The most famous incident occurred in Las Vegas on October 1, 2017, a gunman opened fire on a crowd of concertgoers at the Route 91 Harvest music festival. The shooter opened fire from the 32nd floor of the adjacent Mandalay Bay Hotel. He smuggled weapons, weapons stands, electronics and other gear to a room he rented, using the Parking Lot underground the hotel and using a freight elevator, not a public elevator. While the smuggling of his weapons was caught on surveillance video, none of the security personnel in the Hotel apparently understood the penetration or even saw the man hauling equipment. In the incident, the Shooter was able to train his weapons on the outdoor crowd for around 10 minutes; it would be a full hour before the shooting location was identified and neutralized. Some 58 people were killed and 851 injured, over 400 of them by gunfire and hundreds more in the ensuing panic. The Shooter was able to pick off his victims at will and kill or wound them when they tried to escape. Run and Hide was of no value in this incident and there was no possibility of Fight.
4. Drive by Shooting or related vehicle incident.
Drive by shootings are often gang related but can also include terrorism, or some mental or personal problem. In some cases the drive by shooting includes vehicle ramming of pedestrians. In New York in 2017 eight people were killed and more than a dozen injured after a man drove a truck nearly a mile down a bike path in lower Manhattan, striking pedestrians, cyclists and a school bus.
On 19 December 2016, a truck was deliberately driven into the Christmas market next to the Kaiser Wilhelm Memorial Church at Breitscheidplatz in Berlin, leaving 12 people dead and 56 others injured. One of the victims was the truck’s original driver, Łukasz Urban, who was found shot dead in the passenger seat.
On the evening of 14 July 2016, a 19-tonne cargo truck was deliberately driven into crowds of people celebrating Bastille Day on the Promenade des Anglais in Nice, France, resulting in the deaths of 86 people and the injury of 458 others. The driver was Mohamed Lahouaiej-Bouhlel, a Tunisian resident of France.
Organizing to Deal with Active Shooter Threats: Operational Model
To effectively deal with Active Shooter attacks requires proper organization, strategy, appropriate technology and training. The model is not Run, Hide or Fight. The model is to attempt to (1) identify; (2) intercept; (3) isolate and (4) protect.
Identify means the ability to rapidly identify a potential Shooter.
Intercept means to attempt to stop or block a shooter before full penetration of a venue.
Isolate means to divert a Shooter wherever possible away from crowds or entrances.
Protect means to employ effective means to protect as many people as possible from an Active Shooter.
This is the Operational Model. Not all elements of the Model will be available to the any security staff. But the security staff must be trained to use these methods as the most effective means of limiting potential harm to individuals.

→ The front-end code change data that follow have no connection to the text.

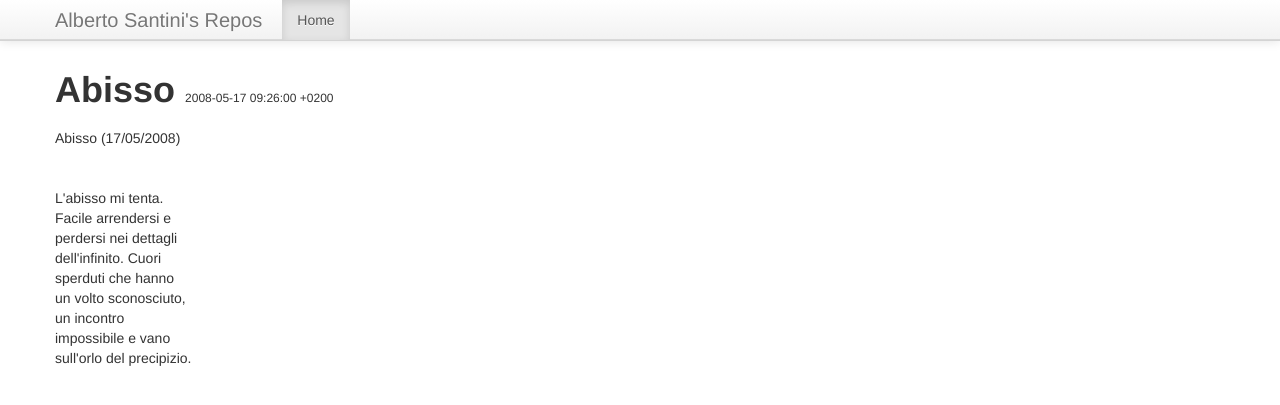
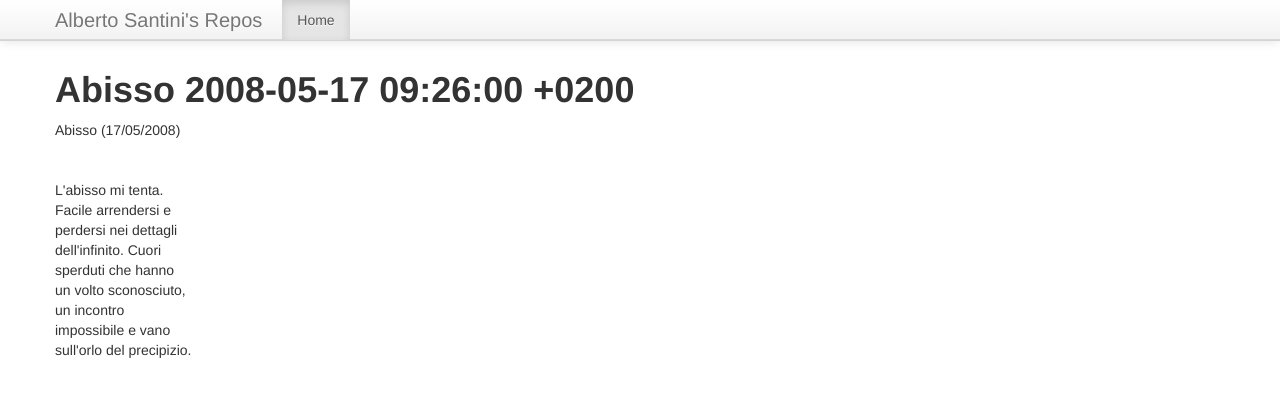
Before and after one commit to albertosantini/albertosantini.github.com, a Jekyll site: the page built from _posts/2008-05-17-abisso.html, in a window 1280 px wide. Shown: the top 405 px of the page. Built offline with Jekyll 4.4.1, drawn with Linux system fonts in a browser that asks for light colours.

Commit message:
Use default layout in post one.

```diff
--- a/_layouts/post.html
+++ b/_layouts/post.html
@@ -1,58 +1,5 @@
-<!DOCTYPE html>
-
-<html lang="en">
-<head>
-    <meta content="text/html; charset=utf-8" http-equiv="Content-Type" />
-    <title>{% if page.title %}{{ page.title }}{% endif %}</title>
-    <meta name="viewport" content="width=device-width, initial-scale=1, maximum-scale=1" />
-    <meta name="description" content="">
-    <meta name="author" content="Alberto Santini">
-
-    <!-- <link rel="shortcut icon" href="icon.png" /> -->
-
-    <link href="/css/bootstrap.min.css" rel="stylesheet">
-    <link href="/css/bootstrap-responsive.min.css" rel="stylesheet">
-    <style>
-        body {
-            padding-top: 60px;
-        }
-
-        .post-date {
-            font-size: 12px;
-            font-weight: normal;
-        }
-    </style>
-
-</head>
-
-<body>
-
-<div class="navbar navbar-fixed-top">
-    <div class="navbar-inner">
-        <div class="container">
-            <a class="btn btn-navbar" data-toggle="collapse" data-target=".nav-collapse">
-                <span class="icon-bar"></span>
-                <!-- <span class="icon-bar"></span> -->
-                <!-- <span class="icon-bar"></span> -->
-            </a>
-            <a class="brand" href="https://github.com/albertosantini/">{{ site.appname }}</a>
-            <div class="nav-collapse">
-                <ul class="nav">
-                    <li class="active"><a href="/">Home</a></li>
-                    <!-- <li><a href="#about">About</a></li> -->
-                    <!-- <li><a href="#contact">Contact</a></li> -->
-                </ul>
-            </div>
-        </div>
-    </div>
-</div>
-
-<div class="container">
+---
+layout: default
+---
 <h1>{{ page.title }} <span class="post-date">{{ page.time }}</span></h1>
 {{ content }}
-</div>
-
-<div style="clear:both;">&nbsp;</div>
-
-</body>
-</html>
```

The FBI should update its security model to Identify, Intercept, Isolate and Protect. Places where there is any danger of any attack should put in place a trained security staff who understand what they need to do to confront an active shooter. Correlated with the security staff, useful technology to inhibit an entering shooter, protect employees and visitors and thwart a shooter until reinforced police units arrive is a better security model the FBI should embrace.